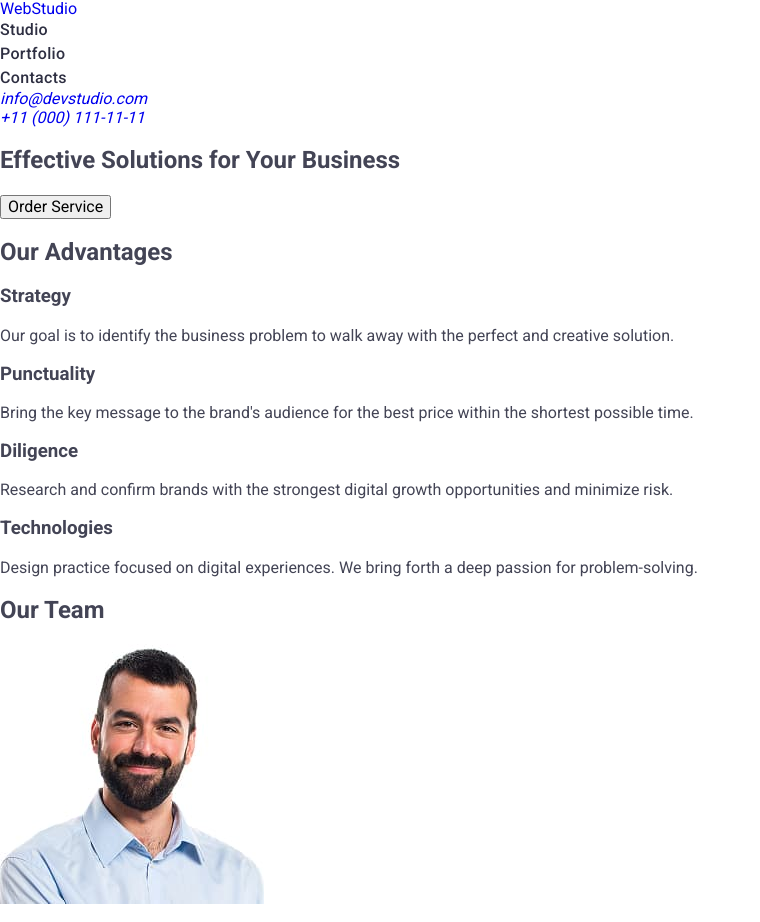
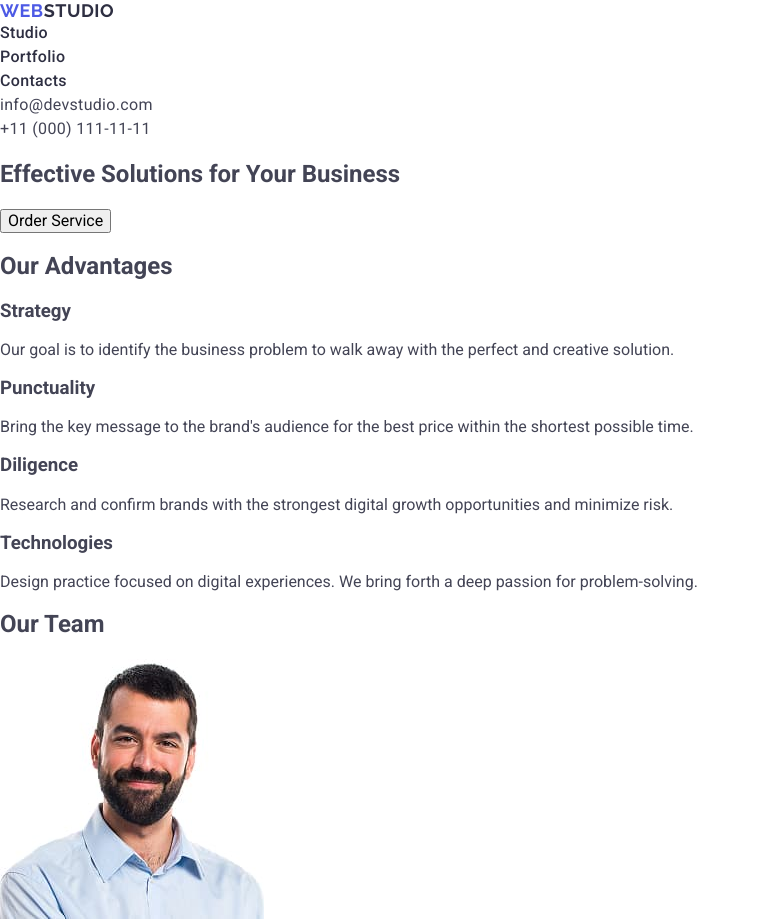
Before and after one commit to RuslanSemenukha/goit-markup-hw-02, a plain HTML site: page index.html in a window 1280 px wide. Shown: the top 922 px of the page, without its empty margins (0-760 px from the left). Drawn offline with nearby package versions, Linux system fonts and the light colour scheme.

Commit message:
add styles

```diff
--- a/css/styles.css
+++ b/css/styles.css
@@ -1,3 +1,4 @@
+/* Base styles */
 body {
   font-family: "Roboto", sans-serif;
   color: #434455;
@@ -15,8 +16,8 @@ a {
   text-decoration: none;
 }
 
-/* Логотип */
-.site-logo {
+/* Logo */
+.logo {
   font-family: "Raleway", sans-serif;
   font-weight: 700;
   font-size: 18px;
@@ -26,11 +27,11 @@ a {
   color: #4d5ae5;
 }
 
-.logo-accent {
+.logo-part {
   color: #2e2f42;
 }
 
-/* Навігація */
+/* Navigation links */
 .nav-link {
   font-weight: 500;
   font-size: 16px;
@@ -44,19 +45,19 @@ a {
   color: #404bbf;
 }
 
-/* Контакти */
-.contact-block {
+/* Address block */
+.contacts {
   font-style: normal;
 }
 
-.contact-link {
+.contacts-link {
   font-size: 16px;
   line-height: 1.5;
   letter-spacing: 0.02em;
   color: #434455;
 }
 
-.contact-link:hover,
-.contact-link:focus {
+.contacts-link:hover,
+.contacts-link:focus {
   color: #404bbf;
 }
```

--

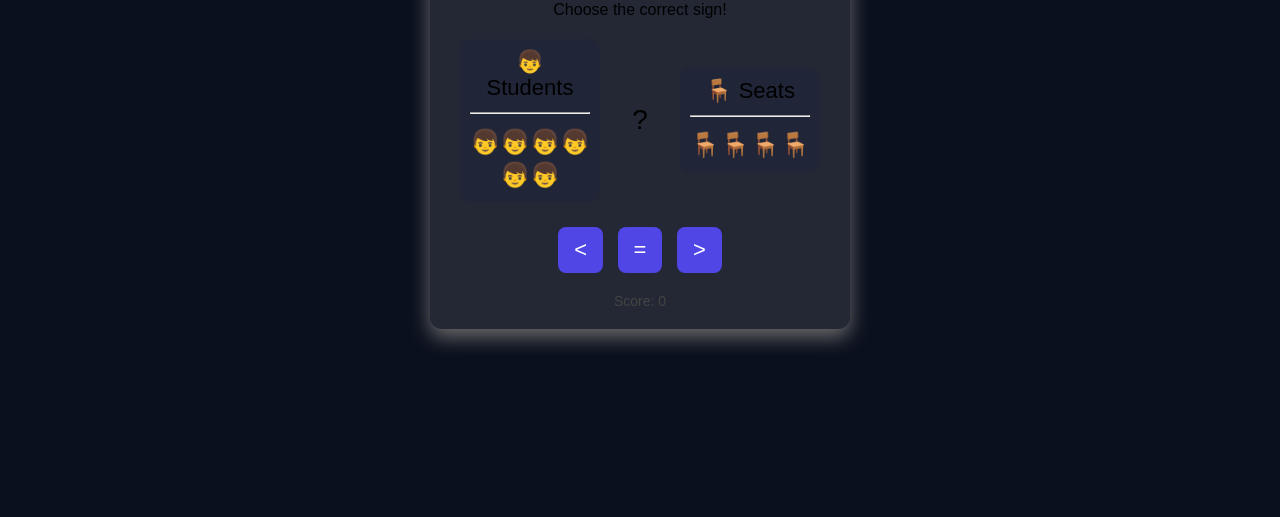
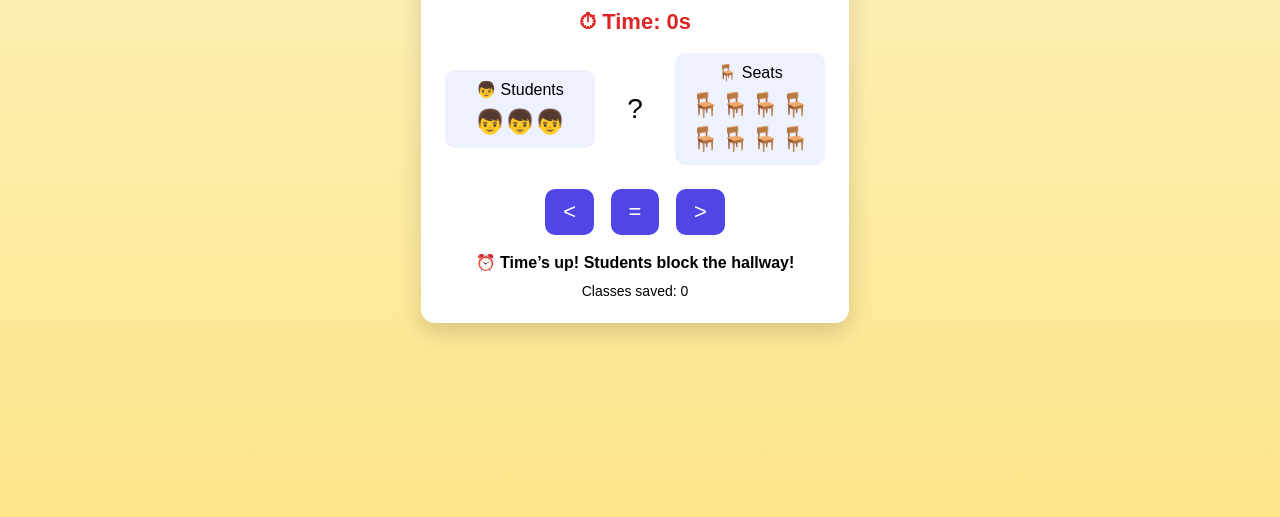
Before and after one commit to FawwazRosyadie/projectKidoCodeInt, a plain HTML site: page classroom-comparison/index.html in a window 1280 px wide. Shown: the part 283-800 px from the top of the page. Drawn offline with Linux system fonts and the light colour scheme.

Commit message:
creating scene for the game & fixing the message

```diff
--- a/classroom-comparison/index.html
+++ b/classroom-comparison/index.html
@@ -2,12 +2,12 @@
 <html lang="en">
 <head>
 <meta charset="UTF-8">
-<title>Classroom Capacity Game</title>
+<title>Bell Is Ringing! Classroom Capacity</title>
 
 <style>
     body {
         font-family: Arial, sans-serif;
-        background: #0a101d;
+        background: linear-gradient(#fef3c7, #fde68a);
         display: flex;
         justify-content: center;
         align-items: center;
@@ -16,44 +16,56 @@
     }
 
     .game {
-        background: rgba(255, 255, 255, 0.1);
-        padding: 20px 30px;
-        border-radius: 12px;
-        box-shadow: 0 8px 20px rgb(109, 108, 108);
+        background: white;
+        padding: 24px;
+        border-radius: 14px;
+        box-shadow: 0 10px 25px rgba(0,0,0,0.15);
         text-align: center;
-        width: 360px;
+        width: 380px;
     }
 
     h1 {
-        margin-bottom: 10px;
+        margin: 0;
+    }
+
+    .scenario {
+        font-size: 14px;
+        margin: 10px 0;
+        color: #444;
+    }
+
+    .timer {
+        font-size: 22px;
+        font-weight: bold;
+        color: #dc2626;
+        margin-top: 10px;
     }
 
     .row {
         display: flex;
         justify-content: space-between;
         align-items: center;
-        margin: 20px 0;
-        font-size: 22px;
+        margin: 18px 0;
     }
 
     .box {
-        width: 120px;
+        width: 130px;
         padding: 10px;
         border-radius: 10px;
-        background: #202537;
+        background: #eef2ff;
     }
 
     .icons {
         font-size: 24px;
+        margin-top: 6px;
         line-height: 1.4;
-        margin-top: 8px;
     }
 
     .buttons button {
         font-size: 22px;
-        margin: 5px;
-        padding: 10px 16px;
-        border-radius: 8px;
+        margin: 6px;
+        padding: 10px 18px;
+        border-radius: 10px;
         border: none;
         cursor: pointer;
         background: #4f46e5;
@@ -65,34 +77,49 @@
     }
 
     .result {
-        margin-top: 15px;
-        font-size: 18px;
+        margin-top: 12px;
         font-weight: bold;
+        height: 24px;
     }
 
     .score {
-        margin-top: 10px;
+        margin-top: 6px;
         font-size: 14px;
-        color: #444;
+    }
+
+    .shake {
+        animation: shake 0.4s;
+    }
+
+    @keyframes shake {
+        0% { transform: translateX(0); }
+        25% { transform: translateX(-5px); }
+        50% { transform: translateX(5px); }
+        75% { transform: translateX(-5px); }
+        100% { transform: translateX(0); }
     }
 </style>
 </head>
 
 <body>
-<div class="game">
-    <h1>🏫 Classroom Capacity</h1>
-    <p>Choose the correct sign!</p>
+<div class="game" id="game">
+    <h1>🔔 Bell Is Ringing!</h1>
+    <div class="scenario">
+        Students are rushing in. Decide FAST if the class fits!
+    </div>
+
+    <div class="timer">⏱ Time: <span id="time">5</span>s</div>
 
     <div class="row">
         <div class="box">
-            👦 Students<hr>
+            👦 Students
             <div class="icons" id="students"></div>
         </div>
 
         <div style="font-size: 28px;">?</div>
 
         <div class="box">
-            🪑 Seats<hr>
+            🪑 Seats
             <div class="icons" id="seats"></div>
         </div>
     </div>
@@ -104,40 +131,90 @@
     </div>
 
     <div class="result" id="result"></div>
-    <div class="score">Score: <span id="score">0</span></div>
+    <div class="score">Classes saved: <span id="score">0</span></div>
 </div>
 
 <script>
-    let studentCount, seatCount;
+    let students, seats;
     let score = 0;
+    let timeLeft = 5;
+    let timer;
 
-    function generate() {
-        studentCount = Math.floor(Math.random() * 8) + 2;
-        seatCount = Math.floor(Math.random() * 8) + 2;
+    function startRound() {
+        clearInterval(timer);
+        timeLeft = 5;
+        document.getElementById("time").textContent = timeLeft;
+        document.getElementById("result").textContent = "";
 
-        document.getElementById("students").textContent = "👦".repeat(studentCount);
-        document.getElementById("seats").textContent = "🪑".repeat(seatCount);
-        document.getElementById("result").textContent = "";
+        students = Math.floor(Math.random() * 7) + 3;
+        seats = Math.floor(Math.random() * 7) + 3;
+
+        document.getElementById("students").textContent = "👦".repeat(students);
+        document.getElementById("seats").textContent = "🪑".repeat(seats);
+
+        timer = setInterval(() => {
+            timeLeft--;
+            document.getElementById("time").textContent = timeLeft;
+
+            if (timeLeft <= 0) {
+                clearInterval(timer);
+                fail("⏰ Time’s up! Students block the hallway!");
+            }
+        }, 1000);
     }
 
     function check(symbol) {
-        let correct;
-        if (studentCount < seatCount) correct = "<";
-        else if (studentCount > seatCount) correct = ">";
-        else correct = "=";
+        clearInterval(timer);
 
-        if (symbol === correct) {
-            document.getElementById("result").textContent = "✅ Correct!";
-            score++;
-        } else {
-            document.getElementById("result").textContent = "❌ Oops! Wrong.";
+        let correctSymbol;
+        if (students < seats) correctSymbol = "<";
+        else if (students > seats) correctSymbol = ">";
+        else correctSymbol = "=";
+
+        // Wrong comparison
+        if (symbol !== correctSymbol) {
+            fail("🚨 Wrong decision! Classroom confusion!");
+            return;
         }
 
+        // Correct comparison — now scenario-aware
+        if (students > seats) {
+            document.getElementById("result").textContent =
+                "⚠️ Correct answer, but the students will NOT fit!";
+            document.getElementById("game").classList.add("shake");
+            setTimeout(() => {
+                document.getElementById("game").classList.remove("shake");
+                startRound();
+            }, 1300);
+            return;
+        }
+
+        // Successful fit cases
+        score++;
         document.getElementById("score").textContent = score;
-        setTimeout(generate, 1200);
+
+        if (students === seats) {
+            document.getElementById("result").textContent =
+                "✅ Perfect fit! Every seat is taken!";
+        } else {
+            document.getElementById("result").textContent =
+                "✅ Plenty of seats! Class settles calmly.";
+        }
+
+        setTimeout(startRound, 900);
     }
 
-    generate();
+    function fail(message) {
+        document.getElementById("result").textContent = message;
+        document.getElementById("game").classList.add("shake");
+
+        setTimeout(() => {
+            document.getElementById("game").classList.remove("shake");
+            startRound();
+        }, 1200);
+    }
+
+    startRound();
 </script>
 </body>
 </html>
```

==

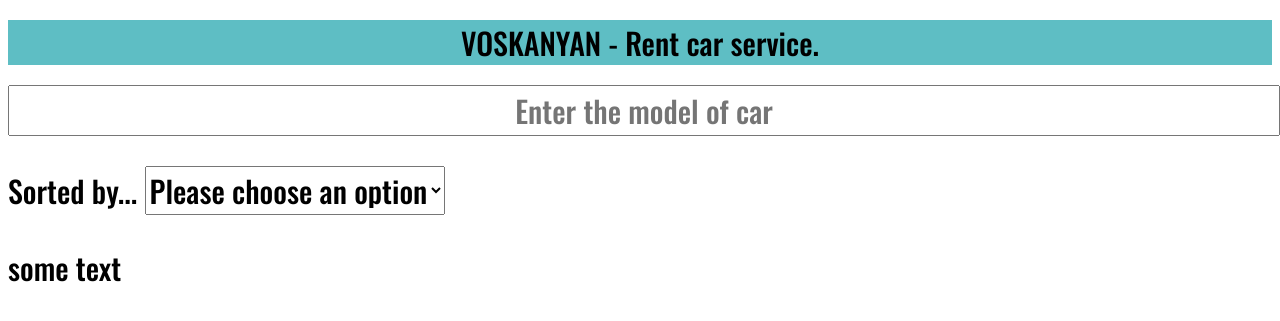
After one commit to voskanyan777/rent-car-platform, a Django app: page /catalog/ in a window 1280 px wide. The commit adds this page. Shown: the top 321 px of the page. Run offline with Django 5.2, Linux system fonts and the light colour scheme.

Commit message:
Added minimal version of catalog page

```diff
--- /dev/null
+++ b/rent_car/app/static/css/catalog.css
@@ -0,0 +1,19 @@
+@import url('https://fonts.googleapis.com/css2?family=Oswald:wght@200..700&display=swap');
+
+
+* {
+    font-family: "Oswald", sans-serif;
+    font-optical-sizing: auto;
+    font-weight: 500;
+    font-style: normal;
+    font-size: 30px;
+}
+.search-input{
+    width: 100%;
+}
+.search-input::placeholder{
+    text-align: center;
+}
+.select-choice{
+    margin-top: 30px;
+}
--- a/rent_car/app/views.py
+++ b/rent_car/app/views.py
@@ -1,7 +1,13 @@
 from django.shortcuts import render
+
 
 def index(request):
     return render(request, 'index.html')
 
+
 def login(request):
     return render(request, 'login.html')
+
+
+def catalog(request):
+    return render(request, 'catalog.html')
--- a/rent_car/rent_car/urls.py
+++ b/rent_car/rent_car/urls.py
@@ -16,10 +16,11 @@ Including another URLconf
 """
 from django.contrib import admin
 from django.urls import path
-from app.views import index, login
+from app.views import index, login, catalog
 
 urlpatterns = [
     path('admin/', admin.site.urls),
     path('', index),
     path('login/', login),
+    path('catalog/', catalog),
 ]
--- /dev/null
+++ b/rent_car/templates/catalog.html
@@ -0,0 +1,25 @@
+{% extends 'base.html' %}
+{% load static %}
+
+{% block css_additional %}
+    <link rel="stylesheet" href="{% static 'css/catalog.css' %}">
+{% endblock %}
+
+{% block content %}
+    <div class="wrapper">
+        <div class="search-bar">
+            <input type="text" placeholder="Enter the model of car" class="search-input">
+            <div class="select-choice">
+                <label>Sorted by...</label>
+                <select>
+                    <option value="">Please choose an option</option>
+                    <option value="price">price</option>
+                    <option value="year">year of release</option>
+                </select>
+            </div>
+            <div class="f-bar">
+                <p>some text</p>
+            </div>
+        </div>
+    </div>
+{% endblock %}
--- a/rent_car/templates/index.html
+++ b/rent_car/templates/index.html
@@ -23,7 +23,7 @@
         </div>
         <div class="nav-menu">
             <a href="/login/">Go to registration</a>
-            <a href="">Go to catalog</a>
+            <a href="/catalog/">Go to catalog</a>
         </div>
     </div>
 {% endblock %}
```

- **Work order**:
Filter the entries down to the lines that hold "background". Copy those lines.

- **Output below**:
-        background: #0a101d;
+        background: linear-gradient(#fef3c7, #fde68a);
-        background: rgba(255, 255, 255, 0.1);
+        background: white;
-        background: #202537;
+        background: #eef2ff;
         background: #4f46e5;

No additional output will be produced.